PALO ALTO – Europe is suffering from simultaneous sovereign-debt, banking, and currency crises. Severe economic distress and political pressure are buffeting relationships among citizens, sovereign states, and supranational institutions such as the European Central Bank. Calls are rampant for surrendering fiscal sovereignty; for dramatic recapitalization of the financially vulnerable banking system; and/or for Greece and possibly other distressed eurozone members to quit the euro (or for establishing an interim two-tier monetary union).
In this combustible environment, policymakers are desperately using various vehicles – including the ECB, the International Monetary Fund, and the European Financial Stability Facility – in an attempt to stem the financial panic, contagion, and risk of recession. But are officials going about it in the right way?
The sovereign debt, banking, and euro crises are closely connected. Given their large, battered holdings of peripheral eurozone countries’ sovereign debt, many of Europe’s thinly capitalized banks would be insolvent if their assets were marked to market. Their deleveraging inhibits economic recovery. And the large fiscal adjustment necessary for Greece, Ireland, and Portugal, if not Italy and Spain, will be economically and socially disruptive. Default likely would be accompanied by severe economic contraction – Argentina’s GDP fell 15% after it defaulted in 2002.
Despite stress tests, bailout funds, and continual meetings, a permanent workable fix has so far eluded European policymakers. Failure will erect a huge obstacle to European economic growth for years to come, and could threaten the survival of the euro itself. Disagreement among and between heads of state and the ECB over the Bank’s purchases of distressed sovereign debt have only added to the uncertainty.
A decent pan-European economic recovery, and successful gradual fiscal consolidation, would allow the distressed sovereign bonds to rise in value over time. Until then, the jockeying will continue over who will bear the losses, when, and how. Will it be Greek citizens? German, French, and Dutch taxpayers? Bondholders? Financial institutions’ shareholders? And the fundamental problem is that how the battle is resolved will affect the amount of the losses.
Prices of bank shares and the Euribor-OIS spread (a measure of financial stress) signal a profound lack of confidence in the sovereign debt of distressed countries, with yields on ten-year Greek bonds recently hitting 25%. The crisis affects non-Europeans too; for example, concern over the exposure of American banks and money-market funds to troubled European banks is harming US financial markets.
There are three basic approaches to resolving the banking crisis (which means resolving the fiscal adjustment, sovereign debt, and euro issues simultaneously). The first approach relies on time, profitability, and eventual workout. One estimate suggests that a 50% reduction in the value of peripheral countries’ sovereign debt (reasonable for Greece, but high for the others) would cause about $3 trillion in losses, overwhelming the capital of European banks. But the banks are profitable ongoing enterprises in the current low-interest-rate environment, because they typically engage in short-term borrowing and longer-term lending at higher rates, with leverage. Playing for time thus might enable them gradually to recapitalize themselves by retaining profits or attracting outside capital.
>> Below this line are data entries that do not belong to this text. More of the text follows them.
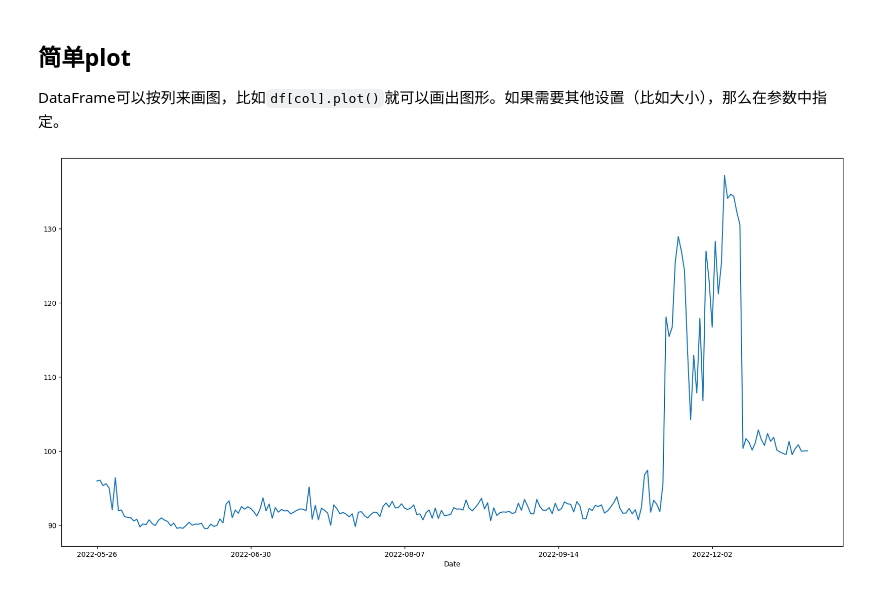
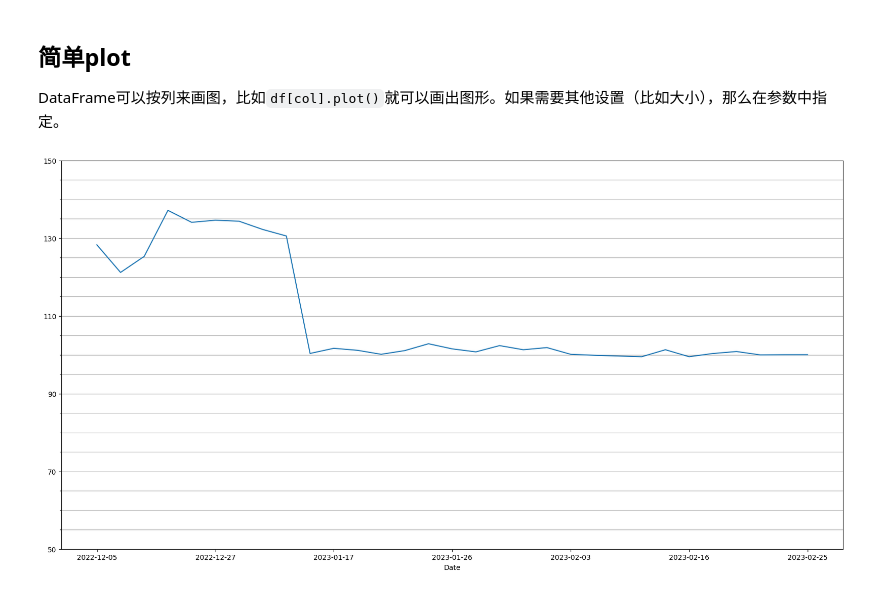
Before and after one commit to tcfh2016/knowledge-map, a Jupyter notebook: Techs/data-science/pandas/plot/dataframe_plot.ipynb, the cells around one changed output. Saved outputs shown, nothing was run; the diff lists cells and outputs as text; code cells hidden in the pictures.

Commit message:
dataframe plot

```diff
--- a/Techs/data-science/pandas/plot/dataframe_plot.ipynb
+++ b/Techs/data-science/pandas/plot/dataframe_plot.ipynb
@@ -2,15 +2,38 @@
 ## 简单plot
 
 DataFrame可以按列来画图，比如`df[col].plot()`就可以画出图形。如果需要其他设置（比如大小），那么在参数中指定。
-# %%
-import pandas as pd
-
-df = pd.read_csv("ex_plot.csv", index_col=0)
-df = df.sort_values(by=['Date'])
-df = df.set_index('Date')
-#print(df)
-fig = df['C&P Composite Index'].plot(figsize=(20, 10)).get_figure()
-
-fig.savefig('ex_plot.png')
-# %% [output]
-[figure, removed]
+# %%
+import pandas as pd
+import numpy as np
+
+df = pd.read_csv("ex_plot.csv", index_col=0)
+df = df.sort_values(by=['Date'])
+df = df.set_index('Date')
+composite_index_df = df['C&P Composite Index'].tail(31)
+#print(df)
+#fig = df['C&P Composite Index'].plot(figsize=(20, 10)).get_figure()
+ax = composite_index_df.plot(figsize=(20, 10))
+
+# Y轴的grid：Major ticks every 20, minor ticks every 5
+major_ticks = np.arange(50, 151, 20)
+minor_ticks = np.arange(50, 151, 5)
+ax.set_yticks(major_ticks, minor=False)
+ax.set_yticks(minor_ticks, minor=True)
+
+# X轴的grid：
+x_ticks = np.arange(0, 31, 5)
+x_ticks_labels = [list(composite_index_df.index)[x] for x in x_ticks]
+ax.set_xticks(x_ticks)
+ax.set_xticklabels(x_ticks_labels)
+
+#ax.grid(which='both')
+#ax.grid(which='minor', alpha=0.5)
+#ax.grid(which='major', alpha=0.9)
+#ax.grid('on', which='minor', axis='y')
+ax.grid('off', which='minor', axis='x')
+ax.grid('off', which='major', axis='x')
+
+fig = ax.get_figure()
+fig.savefig('ex_plot.png')
+# %% [output]
+[figure, added]
```
Also changed, not shown: 5 other files.
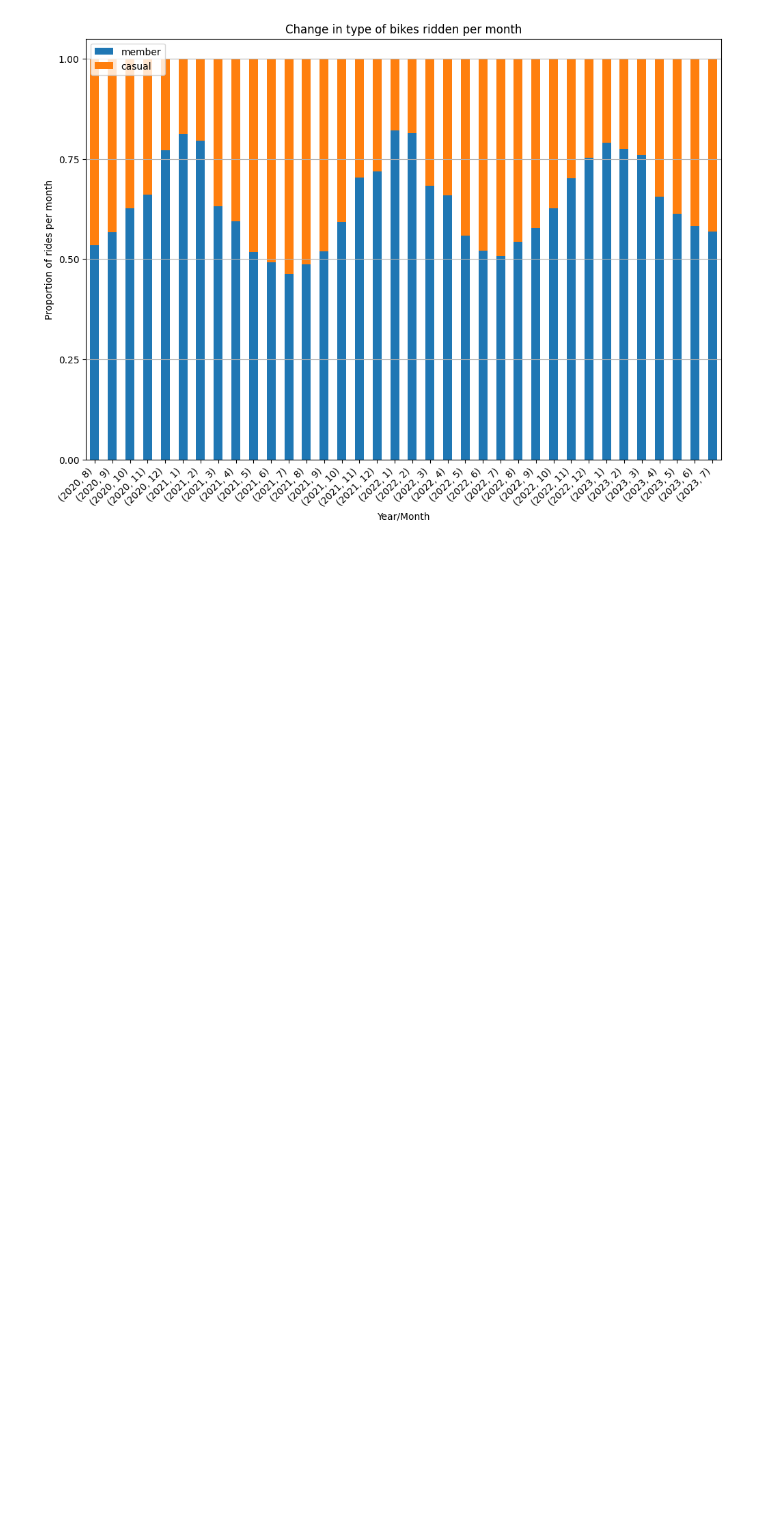
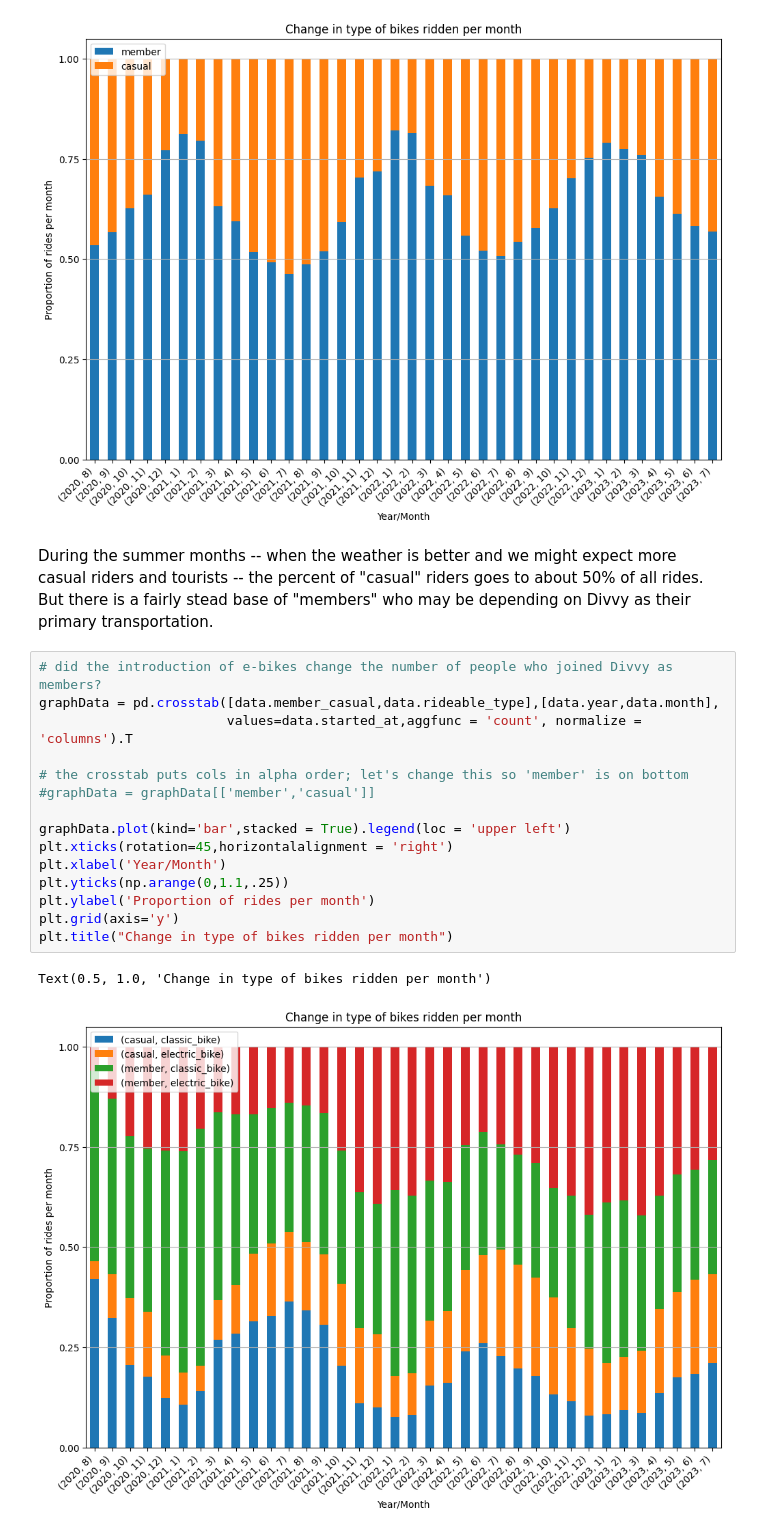
Before and after one commit to adamlporter/DivvyToolsAndAnalysis, a Jupyter notebook: DivvyEBikeAnalysis.ipynb, the cells around one changed output. Drawn from its saved outputs; the diff is of its cells as text; blank space fills up the shorter version.

```diff
--- a/DivvyEBikeAnalysis.ipynb
+++ b/DivvyEBikeAnalysis.ipynb
@@ -160,3 +317,23 @@ plt.title("Change in type of bikes ridden per month")
 # %% [output]
 Text(0.5, 1.0, 'Change in type of bikes ridden per month')
 [figure]
+# %% [markdown]
+During the summer months -- when the weather is better and we might expect more casual riders and tourists -- the percent of "casual" riders goes to about 50% of all rides. But there is a fairly stead base of "members" who may be depending on Divvy as their primary transportation.
+# %%
+# did the introduction of e-bikes change the number of people who joined Divvy as members?
+graphData = pd.crosstab([data.member_casual,data.rideable_type],[data.year,data.month],
+                        values=data.started_at,aggfunc = 'count', normalize = 'columns').T
+
+# the crosstab puts cols in alpha order; let's change this so 'member' is on bottom
+#graphData = graphData[['member','casual']]
+
+graphData.plot(kind='bar',stacked = True).legend(loc = 'upper left')
+plt.xticks(rotation=45,horizontalalignment = 'right')
+plt.xlabel('Year/Month')
+plt.yticks(np.arange(0,1.1,.25))
+plt.ylabel('Proportion of rides per month')
+plt.grid(axis='y')
+plt.title("Change in type of bikes ridden per month")
+# %% [output]
+Text(0.5, 1.0, 'Change in type of bikes ridden per month')
+[figure, added]
```
Also changed, not shown: parts of 43 cells of this notebook, 11 other files.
A strong, durable economic recovery would make such an approach workable. Most European officials hope that, when combined with substantial public money to support troubled sovereign debt, it will.
The Obama administration adopted this option, following the unpopular Troubled Asset Relief Program, which injected hundreds of billions of public dollars into the banking system (most of which has been repaid). But some US banks, including Bank of America and Citi, are still vulnerable, with considerable toxic assets (mainly related to home mortgages) on their balance sheets.
The second approach is rapid resolution. But letting questionable banks gradually recapitalize themselves and resolving the bad debt later – perhaps with European Brady Bonds (zero-coupon bonds which in the 1990’s enabled US banks and Latin American countries to agree to partial write-downs) – won’t work if the losses are too large or the recovery is too fragile. More rapid resolution may be necessary to prevent zombie banks from infecting the financial system.
The US Resolution Trust Corporation rapidly shut down 1,000 insolvent banks and Savings and Loans from 1989 to 1995 so that they would not damage healthy institutions. Scaled to today’s economy, assets worth $1.25 trillion were sold off, with 80% of the value recovered. The financial system rapidly returned to health. This approach requires judgment and resolve in separating insolvent institutions from solvent ones.
Finally, there is the path of public capital. If market-driven recapitalization is too slow, and closing failing institutions is impossible, a more extreme alternative is to inject public capital directly into the banks (rather than indirectly, as now, by propping up the value of the sovereign debt that they hold). This approach prevents bank runs, because banks with more capital are safer. But how much public capital should be used, and on what terms? Private capital, of course, is preferable, but, given the risk that it will be wiped out by future public intervention, investors will be wary. In the meantime, regulators are increasing banks’ capital ratios.
Europeans, both debtors and creditors, must address the banking problem forthrightly, and simultaneously with the euro, sovereign-debt, and fiscal-adjustment issues. Pretending that banks that passed modest stress tests can be kept open indefinitely with little collateral damage is wishful – and dangerous – thinking.